The records: Begin
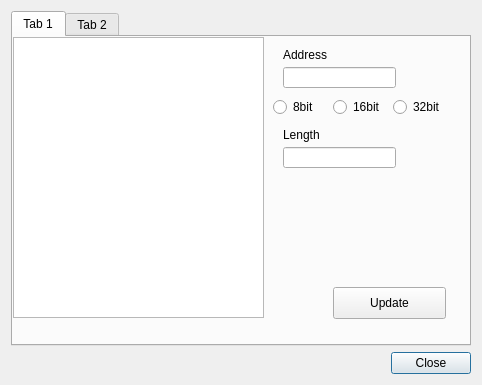
This is qtBuildSystem/Mu/hexviewer.ui in meepingsnesroms/Mu as Qt 5 draws it before an edit. The edited form follows.
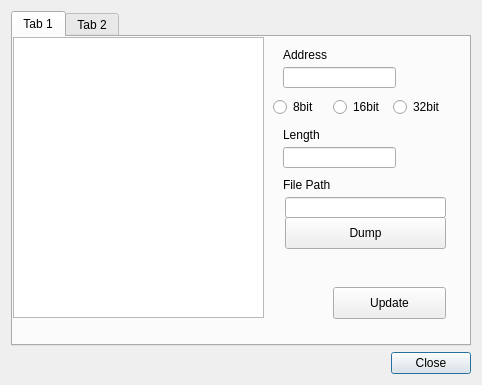
This is the edited form.

```diff
--- a/qtBuildSystem/Mu/hexviewer.ui
+++ b/qtBuildSystem/Mu/hexviewer.ui
@@ -174,6 +174,42 @@
         </rect>
        </property>
       </widget>
+      <widget class="QPushButton" name="hexDump">
+       <property name="geometry">
+        <rect>
+         <x>272</x>
+         <y>180</y>
+         <width>161</width>
+         <height>32</height>
+        </rect>
+       </property>
+       <property name="text">
+        <string>Dump</string>
+       </property>
+      </widget>
+      <widget class="QLineEdit" name="hexFilePath">
+       <property name="geometry">
+        <rect>
+         <x>272</x>
+         <y>160</y>
+         <width>161</width>
+         <height>21</height>
+        </rect>
+       </property>
+      </widget>
+      <widget class="QLabel" name="label_7">
+       <property name="geometry">
+        <rect>
+         <x>270</x>
+         <y>140</y>
+         <width>60</width>
+         <height>16</height>
+        </rect>
+       </property>
+       <property name="text">
+        <string>File Path</string>
+       </property>
+      </widget>
      </widget>
      <widget class="QWidget" name="graphics">
       <property name="sizePolicy">
```
Left out of the diff: 2 changed lines with no effect on the pictures.
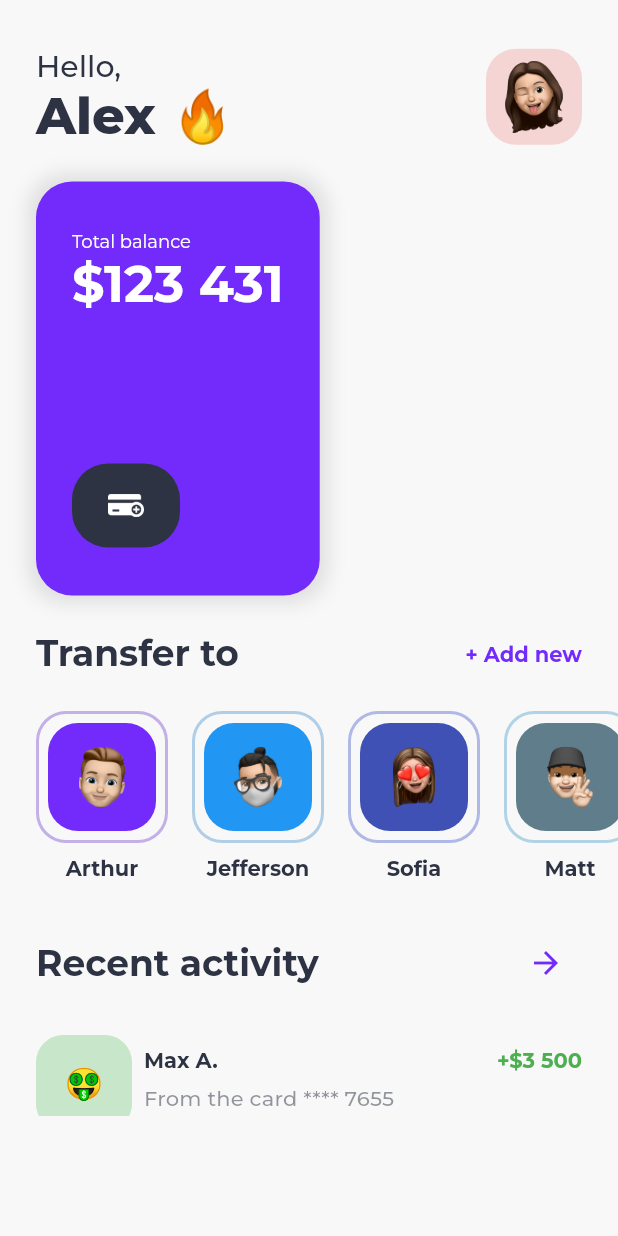
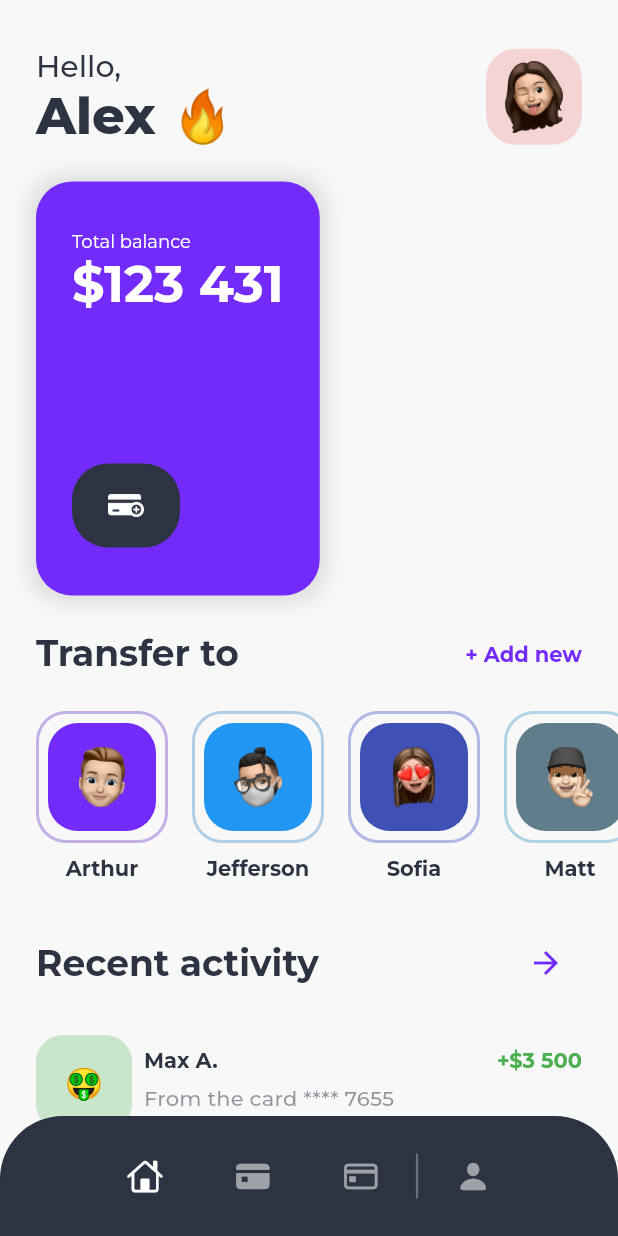
Before and after one commit to lucas404x/finance-app-dribbble, a Flutter app: the screen it shows after launch, on a phone screen of 412 x 824 dp. Run offline on Flutter 3.47's test engine with Material 2 defaults, Android fonts, the phone set to English and light mode, and no system bars; our stand-ins replace google_fonts.

Commit message:
feat: implement bottom navigator bar

```diff
--- a/lib/app/pages/root/root_page.dart
+++ b/lib/app/pages/root/root_page.dart
@@ -1,7 +1,7 @@
-import 'package:financial_dribbble_app/app/pages/root/widgets/custom_bottom_navigator.dart';
 import 'package:flutter/material.dart';
 
 import '../home/home_page.dart';
+import 'widgets/custom_bottom_navigator/custom_bottom_navigator.dart';
 
 class RootPage extends StatefulWidget {
   const RootPage({Key? key}) : super(key: key);
@@ -16,7 +16,7 @@ class _RootPageState extends State<RootPage> {
 
   @override
   void initState() {
-    pages = const [HomePage()];
+    pages = [const HomePage(), Container(), Container(), Container()];
     super.initState();
   }
 
@@ -29,8 +29,26 @@ class _RootPageState extends State<RootPage> {
   @override
   Widget build(BuildContext context) {
     return Scaffold(
-      bottomNavigationBar: const CustomBottomNavigator(),
-      body: pages[_currentIndex],
+      extendBody: true,
+      body: Stack(
+        children: [
+          Padding(
+            padding: const EdgeInsets.only(bottom: 64),
+            child: pages[_currentIndex],
+          ),
+          Align(
+            alignment: Alignment.bottomCenter,
+            child: CustomBottomNavigator(
+              currentIndex: _currentIndex,
+              onItemSelected: (int index) {
+                setState(() {
+                  _currentIndex = index;
+                });
+              },
+            ),
+          )
+        ],
+      ),
     );
   }
 }
--- a/lib/app/pages/root/widgets/custom_bottom_navigator.dart
+++ /dev/null
@@ -1,13 +0,0 @@
-import 'package:flutter/material.dart';
-
-class CustomBottomNavigator extends StatelessWidget {
-  const CustomBottomNavigator({Key? key}) : super(key: key);
-
-  @override
-  Widget build(BuildContext context) {
-    return Container(
-      color: Colors.transparent,
-      height: 80,
-    );
-  }
-}
--- /dev/null
+++ b/lib/app/pages/root/widgets/custom_bottom_navigator/custom_bottom_navigator.dart
@@ -0,0 +1,100 @@
+import 'package:flutter/cupertino.dart';
+import 'package:flutter/material.dart';
+
+import '../../../../constants/app_colors.dart';
+import 'custom_bottom_navigator_item.dart';
+
+class CustomBottomNavigator extends StatelessWidget {
+  final void Function(int) onItemSelected;
+  final int currentIndex;
+
+  const CustomBottomNavigator({
+    Key? key,
+    required this.onItemSelected,
+    required this.currentIndex,
+  }) : super(key: key);
+
+  @override
+  Widget build(BuildContext context) {
+    const Radius _radius = Radius.circular(42);
+    const double _spaceBetweenIcons = 48;
+
+    return Container(
+      decoration: const BoxDecoration(
+        color: AppColors.ebonyClay,
+        borderRadius: BorderRadius.only(topLeft: _radius, topRight: _radius),
+      ),
+      height: 80,
+      child: Row(
+        mainAxisAlignment: MainAxisAlignment.center,
+        children: [
+          CustomBottomNavigatorItem(
+            index: 0,
+            selectedIcon: const Icon(
+              CupertinoIcons.home,
+              color: Colors.white,
+            ),
+            unselectedIcon: const Icon(
+              CupertinoIcons.home,
+              color: Colors.white54,
+            ),
+            isItemSelected: currentIndex == 0,
+            onTap: onItemSelected,
+          ),
+          const SizedBox(width: _spaceBetweenIcons,),
+          CustomBottomNavigatorItem(
+            index: 1,
+            selectedIcon: const Icon(
+              CupertinoIcons.creditcard_fill,
+              color: Colors.white,
+            ),
+            unselectedIcon: const Icon(
+              CupertinoIcons.creditcard_fill,
+              color: Colors.white54,
+            ),
+            isItemSelected: currentIndex == 1,
+            onTap: onItemSelected,
+          ),
+          const SizedBox(width: _spaceBetweenIcons,),
+          CustomBottomNavigatorItem(
+            index: 2,
+            selectedIcon: const Icon(
+              CupertinoIcons.creditcard,
+              color: Colors.white,
+            ),
+            unselectedIcon: const Icon(
+              CupertinoIcons.creditcard,
+              color: Colors.white54,
+            ),
+            isItemSelected: currentIndex == 2,
+            onTap: onItemSelected,
+          ),
+          const Padding(
+            padding: EdgeInsets.symmetric(horizontal: 24),
+            child: SizedBox(
+              height: 30,
+              child: VerticalDivider(
+                color: Colors.white30,
+                width: 3,
+                thickness: 1.5,
+              ),
+            ),
+          ),
+          CustomBottomNavigatorItem(
+            index: 3,
+            selectedIcon: const Icon(
+              CupertinoIcons.person_fill,
+              color: Colors.white,
+            ),
+            unselectedIcon: const Icon(
+              CupertinoIcons.person_fill,
+              color: Colors.white54,
+            ),
+            isItemSelected: currentIndex == 3,
+            onTap: onItemSelected,
+          ),
+        ],
+      ),
+    );
+  }
+}
--- /dev/null
+++ b/lib/app/pages/root/widgets/custom_bottom_navigator/custom_bottom_navigator_item.dart
@@ -0,0 +1,26 @@
+import 'package:flutter/material.dart';
+
+class CustomBottomNavigatorItem extends StatelessWidget {
+  final int index;
+  final Icon selectedIcon;
+  final Icon unselectedIcon;
+  final bool isItemSelected;
+  final void Function(int) onTap;
+
+  const CustomBottomNavigatorItem({
+    Key? key,
+    required this.index,
+    required this.selectedIcon,
+    required this.unselectedIcon,
+    required this.isItemSelected,
+    required this.onTap,
+  }) : super(key: key);
+
+  @override
+  Widget build(BuildContext context) {
+    return GestureDetector(
+        onTap: () => onTap.call(index),
+        child: isItemSelected ? selectedIcon : unselectedIcon,
+      );
+  }
+}
```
The records: End
▶ [About this task]: Could you report all lines of the listing that hold "class"?

▶ [Solution below]:
+      <widget class="QPushButton" name="hexDump">
+      <widget class="QLineEdit" name="hexFilePath">
+      <widget class="QLabel" name="label_7">
      <widget class="QWidget" name="graphics">
 class RootPage extends StatefulWidget {
@@ -16,7 +16,7 @@ class _RootPageState extends State<RootPage> {
@@ -29,8 +29,26 @@ class _RootPageState extends State<RootPage> {
-class CustomBottomNavigator extends StatelessWidget {
+class CustomBottomNavigator extends StatelessWidget {
+class CustomBottomNavigatorItem extends StatelessWidget {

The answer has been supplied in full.